Popular Science Monthly/Volume 36/February 1890/Popular Miscellany

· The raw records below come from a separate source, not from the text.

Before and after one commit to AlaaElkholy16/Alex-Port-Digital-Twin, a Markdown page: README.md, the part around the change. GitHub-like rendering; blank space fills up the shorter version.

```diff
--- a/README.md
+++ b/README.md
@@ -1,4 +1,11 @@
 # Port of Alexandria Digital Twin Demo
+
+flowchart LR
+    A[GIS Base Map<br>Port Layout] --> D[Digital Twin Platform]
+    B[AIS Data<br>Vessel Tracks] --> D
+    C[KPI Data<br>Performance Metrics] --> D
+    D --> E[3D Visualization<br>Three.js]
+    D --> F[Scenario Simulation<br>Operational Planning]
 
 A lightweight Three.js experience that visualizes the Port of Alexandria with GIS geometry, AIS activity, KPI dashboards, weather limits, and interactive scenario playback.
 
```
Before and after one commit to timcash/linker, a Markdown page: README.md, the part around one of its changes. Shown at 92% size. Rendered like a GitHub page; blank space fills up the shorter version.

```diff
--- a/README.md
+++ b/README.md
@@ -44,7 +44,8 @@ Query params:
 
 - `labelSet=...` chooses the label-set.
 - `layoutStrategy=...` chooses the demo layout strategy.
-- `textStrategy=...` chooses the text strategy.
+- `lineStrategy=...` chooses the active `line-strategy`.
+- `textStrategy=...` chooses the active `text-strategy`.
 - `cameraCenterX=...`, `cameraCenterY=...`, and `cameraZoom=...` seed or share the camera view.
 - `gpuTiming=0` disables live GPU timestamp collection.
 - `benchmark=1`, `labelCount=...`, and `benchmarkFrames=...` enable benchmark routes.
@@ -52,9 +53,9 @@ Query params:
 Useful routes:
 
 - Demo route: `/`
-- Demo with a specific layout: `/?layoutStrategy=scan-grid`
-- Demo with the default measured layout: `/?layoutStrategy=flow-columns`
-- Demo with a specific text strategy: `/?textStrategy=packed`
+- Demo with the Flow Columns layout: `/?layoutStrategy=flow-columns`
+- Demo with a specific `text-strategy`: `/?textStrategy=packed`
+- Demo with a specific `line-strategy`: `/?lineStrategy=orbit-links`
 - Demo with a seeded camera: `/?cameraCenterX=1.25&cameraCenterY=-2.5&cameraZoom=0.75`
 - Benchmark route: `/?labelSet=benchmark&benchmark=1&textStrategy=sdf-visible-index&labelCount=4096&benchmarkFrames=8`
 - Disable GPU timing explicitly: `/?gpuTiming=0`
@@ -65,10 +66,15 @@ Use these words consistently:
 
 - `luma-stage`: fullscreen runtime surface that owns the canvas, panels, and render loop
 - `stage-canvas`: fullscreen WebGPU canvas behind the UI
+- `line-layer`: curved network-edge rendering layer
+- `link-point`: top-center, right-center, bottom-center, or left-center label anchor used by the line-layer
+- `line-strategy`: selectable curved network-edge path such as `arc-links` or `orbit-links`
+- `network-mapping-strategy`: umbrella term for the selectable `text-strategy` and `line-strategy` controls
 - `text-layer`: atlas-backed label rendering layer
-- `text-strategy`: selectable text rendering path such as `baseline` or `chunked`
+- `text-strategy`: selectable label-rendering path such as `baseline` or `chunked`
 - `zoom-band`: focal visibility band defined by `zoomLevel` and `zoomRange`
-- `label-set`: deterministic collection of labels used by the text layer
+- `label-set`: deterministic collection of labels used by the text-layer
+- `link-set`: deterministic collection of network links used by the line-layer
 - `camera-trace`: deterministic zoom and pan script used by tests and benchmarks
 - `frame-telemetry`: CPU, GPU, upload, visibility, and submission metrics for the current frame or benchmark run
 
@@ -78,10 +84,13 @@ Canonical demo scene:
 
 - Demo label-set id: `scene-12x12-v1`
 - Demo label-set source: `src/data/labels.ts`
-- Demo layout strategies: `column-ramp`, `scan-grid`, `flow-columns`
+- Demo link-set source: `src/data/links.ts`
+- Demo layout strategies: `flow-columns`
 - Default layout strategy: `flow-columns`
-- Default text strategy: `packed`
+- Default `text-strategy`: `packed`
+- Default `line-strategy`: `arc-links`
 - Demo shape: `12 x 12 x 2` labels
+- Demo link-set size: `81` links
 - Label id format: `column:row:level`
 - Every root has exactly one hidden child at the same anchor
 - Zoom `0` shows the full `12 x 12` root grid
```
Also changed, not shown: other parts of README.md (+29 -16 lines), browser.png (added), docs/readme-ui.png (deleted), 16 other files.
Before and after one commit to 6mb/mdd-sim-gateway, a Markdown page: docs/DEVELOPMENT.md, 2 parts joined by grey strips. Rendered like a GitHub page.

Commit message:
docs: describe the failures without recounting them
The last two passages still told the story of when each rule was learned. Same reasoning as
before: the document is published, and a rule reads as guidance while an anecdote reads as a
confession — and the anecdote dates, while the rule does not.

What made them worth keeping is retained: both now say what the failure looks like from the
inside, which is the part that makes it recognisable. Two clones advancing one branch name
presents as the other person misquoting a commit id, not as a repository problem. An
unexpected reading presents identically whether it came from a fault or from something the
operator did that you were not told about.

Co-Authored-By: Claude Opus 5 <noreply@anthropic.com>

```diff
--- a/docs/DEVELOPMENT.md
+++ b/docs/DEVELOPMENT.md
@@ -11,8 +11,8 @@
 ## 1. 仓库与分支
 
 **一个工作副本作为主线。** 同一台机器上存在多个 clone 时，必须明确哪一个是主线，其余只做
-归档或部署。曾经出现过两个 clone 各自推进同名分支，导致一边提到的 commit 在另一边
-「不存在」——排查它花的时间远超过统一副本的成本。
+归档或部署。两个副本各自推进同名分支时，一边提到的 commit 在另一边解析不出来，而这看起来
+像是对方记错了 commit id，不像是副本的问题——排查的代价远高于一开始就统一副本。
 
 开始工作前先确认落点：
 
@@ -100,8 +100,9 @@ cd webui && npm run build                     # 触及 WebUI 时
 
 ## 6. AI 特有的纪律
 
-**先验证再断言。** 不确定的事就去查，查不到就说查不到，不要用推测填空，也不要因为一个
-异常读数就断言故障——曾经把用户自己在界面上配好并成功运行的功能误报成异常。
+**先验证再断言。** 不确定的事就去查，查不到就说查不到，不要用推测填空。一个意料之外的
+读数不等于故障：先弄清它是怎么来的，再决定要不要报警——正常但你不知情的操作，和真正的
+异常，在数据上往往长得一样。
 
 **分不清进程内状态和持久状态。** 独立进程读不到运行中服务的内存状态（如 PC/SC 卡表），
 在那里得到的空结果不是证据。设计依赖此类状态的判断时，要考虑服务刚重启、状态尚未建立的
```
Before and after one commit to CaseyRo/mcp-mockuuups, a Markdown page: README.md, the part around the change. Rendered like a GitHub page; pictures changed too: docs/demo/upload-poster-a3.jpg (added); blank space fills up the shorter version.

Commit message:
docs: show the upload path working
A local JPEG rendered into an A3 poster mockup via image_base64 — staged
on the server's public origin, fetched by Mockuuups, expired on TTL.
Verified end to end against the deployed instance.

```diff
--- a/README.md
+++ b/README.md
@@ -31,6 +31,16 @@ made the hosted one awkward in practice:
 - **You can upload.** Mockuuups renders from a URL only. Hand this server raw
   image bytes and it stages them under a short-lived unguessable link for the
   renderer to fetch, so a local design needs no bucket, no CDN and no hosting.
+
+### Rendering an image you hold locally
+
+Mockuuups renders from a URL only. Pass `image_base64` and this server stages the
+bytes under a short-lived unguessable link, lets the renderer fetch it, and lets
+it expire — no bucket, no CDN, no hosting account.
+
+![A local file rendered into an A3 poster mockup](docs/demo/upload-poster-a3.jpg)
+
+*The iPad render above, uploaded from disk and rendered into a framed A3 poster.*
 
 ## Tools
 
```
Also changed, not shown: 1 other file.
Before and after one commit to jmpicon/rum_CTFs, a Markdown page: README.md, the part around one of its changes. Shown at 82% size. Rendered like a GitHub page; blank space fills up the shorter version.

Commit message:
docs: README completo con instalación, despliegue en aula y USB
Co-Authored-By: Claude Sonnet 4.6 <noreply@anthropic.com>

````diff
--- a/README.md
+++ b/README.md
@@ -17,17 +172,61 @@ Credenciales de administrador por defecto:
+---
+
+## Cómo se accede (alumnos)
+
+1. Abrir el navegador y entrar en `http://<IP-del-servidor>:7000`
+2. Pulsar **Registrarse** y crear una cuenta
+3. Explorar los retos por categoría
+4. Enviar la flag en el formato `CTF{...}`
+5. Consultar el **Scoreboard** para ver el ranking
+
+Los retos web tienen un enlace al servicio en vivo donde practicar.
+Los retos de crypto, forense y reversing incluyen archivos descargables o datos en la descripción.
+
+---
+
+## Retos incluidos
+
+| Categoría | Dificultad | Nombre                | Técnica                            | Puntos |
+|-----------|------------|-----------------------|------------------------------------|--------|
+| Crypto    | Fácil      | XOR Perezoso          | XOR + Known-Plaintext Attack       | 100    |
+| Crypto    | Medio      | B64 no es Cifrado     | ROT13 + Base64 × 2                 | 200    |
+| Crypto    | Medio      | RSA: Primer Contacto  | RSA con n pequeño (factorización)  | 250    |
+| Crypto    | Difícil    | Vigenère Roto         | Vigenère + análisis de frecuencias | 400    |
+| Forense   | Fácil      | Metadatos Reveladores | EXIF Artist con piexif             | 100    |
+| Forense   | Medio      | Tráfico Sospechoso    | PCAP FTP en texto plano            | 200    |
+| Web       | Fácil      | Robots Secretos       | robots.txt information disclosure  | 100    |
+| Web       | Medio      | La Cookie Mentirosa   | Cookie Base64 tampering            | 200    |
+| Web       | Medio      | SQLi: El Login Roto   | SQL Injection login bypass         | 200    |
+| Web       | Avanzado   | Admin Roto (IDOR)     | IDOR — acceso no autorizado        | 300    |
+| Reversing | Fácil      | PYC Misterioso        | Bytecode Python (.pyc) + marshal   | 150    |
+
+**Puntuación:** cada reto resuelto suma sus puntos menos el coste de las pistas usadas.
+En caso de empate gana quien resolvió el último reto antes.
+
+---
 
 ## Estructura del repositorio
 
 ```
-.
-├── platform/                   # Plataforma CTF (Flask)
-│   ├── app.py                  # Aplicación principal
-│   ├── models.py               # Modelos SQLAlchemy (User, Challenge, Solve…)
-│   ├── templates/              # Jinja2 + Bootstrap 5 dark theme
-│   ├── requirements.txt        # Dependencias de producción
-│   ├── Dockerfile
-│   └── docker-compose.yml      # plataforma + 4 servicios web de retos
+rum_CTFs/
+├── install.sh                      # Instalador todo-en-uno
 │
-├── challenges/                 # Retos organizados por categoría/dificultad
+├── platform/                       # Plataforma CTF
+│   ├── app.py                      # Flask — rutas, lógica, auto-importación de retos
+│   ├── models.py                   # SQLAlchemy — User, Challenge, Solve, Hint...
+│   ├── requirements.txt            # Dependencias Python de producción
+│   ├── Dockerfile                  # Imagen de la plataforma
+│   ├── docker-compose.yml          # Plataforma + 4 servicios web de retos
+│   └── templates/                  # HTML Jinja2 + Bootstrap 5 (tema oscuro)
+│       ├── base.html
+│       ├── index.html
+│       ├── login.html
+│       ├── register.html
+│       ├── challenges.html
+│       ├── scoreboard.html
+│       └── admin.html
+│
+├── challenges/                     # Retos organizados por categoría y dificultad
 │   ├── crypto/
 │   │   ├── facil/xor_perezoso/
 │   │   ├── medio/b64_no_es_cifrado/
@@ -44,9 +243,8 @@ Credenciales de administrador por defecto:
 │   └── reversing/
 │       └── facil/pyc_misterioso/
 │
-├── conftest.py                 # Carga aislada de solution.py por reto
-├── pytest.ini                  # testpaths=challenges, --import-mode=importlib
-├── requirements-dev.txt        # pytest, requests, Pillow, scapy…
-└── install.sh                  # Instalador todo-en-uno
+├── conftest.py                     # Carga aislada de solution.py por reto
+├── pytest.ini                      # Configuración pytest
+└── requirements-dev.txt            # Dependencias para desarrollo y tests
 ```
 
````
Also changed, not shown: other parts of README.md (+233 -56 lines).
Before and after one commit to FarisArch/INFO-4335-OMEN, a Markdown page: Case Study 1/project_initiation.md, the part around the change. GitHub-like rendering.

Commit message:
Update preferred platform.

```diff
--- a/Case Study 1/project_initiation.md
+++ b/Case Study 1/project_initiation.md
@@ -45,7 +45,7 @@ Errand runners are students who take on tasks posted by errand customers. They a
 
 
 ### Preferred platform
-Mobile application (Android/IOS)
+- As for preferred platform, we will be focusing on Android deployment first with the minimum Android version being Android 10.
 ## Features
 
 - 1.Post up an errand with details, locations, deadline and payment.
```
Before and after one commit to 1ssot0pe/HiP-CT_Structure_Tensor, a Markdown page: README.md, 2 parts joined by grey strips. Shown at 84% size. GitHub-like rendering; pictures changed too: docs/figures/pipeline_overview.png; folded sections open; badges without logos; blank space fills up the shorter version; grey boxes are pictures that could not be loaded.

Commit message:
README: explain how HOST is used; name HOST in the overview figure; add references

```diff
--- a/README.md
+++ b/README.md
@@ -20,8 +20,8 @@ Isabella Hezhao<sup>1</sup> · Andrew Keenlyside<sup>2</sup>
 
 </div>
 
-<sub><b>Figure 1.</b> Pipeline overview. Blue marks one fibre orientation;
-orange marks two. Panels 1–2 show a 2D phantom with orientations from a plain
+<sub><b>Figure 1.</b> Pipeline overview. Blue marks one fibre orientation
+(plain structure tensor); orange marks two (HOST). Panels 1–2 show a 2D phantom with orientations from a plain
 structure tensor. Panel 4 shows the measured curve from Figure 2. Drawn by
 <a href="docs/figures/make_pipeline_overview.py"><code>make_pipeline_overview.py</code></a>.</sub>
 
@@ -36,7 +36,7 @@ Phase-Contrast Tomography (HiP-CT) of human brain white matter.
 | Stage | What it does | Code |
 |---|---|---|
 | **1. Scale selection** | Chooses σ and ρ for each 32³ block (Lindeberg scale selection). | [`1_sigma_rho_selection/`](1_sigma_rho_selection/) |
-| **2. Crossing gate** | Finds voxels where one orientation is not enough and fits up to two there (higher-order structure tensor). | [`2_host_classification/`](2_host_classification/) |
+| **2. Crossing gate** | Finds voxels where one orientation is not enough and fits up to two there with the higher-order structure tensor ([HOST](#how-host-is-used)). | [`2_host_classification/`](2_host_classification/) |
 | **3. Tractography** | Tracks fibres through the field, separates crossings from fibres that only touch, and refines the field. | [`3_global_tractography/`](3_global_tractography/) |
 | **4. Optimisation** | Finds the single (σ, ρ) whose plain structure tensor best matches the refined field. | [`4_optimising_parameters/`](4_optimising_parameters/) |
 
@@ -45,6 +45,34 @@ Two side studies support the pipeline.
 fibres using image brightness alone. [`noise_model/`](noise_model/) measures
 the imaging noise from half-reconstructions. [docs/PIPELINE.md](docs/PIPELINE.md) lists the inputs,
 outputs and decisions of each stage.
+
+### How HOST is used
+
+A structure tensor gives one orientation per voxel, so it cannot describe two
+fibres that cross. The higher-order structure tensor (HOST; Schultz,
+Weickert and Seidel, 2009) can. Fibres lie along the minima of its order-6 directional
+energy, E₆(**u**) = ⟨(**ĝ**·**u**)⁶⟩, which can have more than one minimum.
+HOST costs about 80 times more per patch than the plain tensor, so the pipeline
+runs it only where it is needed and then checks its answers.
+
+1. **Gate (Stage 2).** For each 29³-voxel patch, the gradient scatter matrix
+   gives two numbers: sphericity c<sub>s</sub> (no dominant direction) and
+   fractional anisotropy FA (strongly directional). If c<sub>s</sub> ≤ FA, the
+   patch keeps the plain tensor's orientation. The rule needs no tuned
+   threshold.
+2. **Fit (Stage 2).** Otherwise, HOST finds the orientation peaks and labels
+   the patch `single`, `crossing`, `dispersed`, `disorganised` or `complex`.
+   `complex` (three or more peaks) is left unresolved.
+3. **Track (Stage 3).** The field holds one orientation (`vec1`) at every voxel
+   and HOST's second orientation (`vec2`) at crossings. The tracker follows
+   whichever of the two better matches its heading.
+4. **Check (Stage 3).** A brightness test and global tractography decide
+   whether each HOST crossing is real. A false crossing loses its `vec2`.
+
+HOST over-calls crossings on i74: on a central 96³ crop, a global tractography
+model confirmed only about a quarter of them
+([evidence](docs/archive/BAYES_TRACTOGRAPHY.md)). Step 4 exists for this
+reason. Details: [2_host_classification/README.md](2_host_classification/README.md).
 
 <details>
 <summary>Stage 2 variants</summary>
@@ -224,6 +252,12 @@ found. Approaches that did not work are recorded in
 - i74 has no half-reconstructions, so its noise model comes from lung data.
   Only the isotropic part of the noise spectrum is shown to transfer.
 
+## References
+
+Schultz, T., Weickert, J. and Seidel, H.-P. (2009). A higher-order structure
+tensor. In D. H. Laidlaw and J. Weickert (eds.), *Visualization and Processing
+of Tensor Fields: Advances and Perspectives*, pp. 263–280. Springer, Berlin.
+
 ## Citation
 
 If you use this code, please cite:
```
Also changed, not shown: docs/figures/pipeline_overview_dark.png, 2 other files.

Flour-making in the Northwest.—Mr. Charles A. Pillsbury, of Minneapolis, states that the manufacture of flour is to-day probably the largest industry in the United States, not excepting that of iron. About 85,000,000 barrels of flour, of an average value of about $400,000,000, are made in this country yearly. About ten per cent of this product is manufactured in Minneapolis. As much as 1,000 car-loads of wheat are often received at Minneapolis in a single day, or enough to load a train six miles long. To say that flour made from Minnesota and Dakota wheat is the best in the world is only saying what is recognized by the trade the world over, in the prices which it brings as compared with other flours. Wheat grown in this latitude has so large a proportion of gluten and phosphates that it is gradually but surely crowding more starchy flours to the wall. When Mr. Pillsbury began milling twenty years ago, he secretly brought flour from St. Louis to use in his own family. Minneapolis flour sold very much below that made in other sections of this country, and stood at the foot of the list in market quotations. Now it stands at the top of the list. A Board of Trade report, of the city of Minneapolis, for 1866, stated that the production of flour in the city during that year was 172,000 barrels; now it is forty times as much. Only eleven years ago the amount of flour made in Minneapolis and exported from this country was 109,183 barrels; now it is over 3,000,000, or thirty times as much. It is the improvement which has been made in milling in this section which has accomplished these results. It has also made the rapid settlement of the Northwest possible, as wheat is by all odds the chief crop of that region. On the other hand, the rapid increase of the farming population in the tributary country has made possible the rapid increase of mills in Minneapolis. Another thing that has contributed largely to this result is cheap transportation to the East. A few years ago the millers were paying one dollar and a half a barrel to get their flour carried to the seaboard; now the rate is only fifty-five cents. Mr. Pillsbury deems it quite possible that the flour industry of the Northwest is even yet in its infancy, as probably not more than ten per cent of the available land tributary to Minneapolis has been placed under cultivation.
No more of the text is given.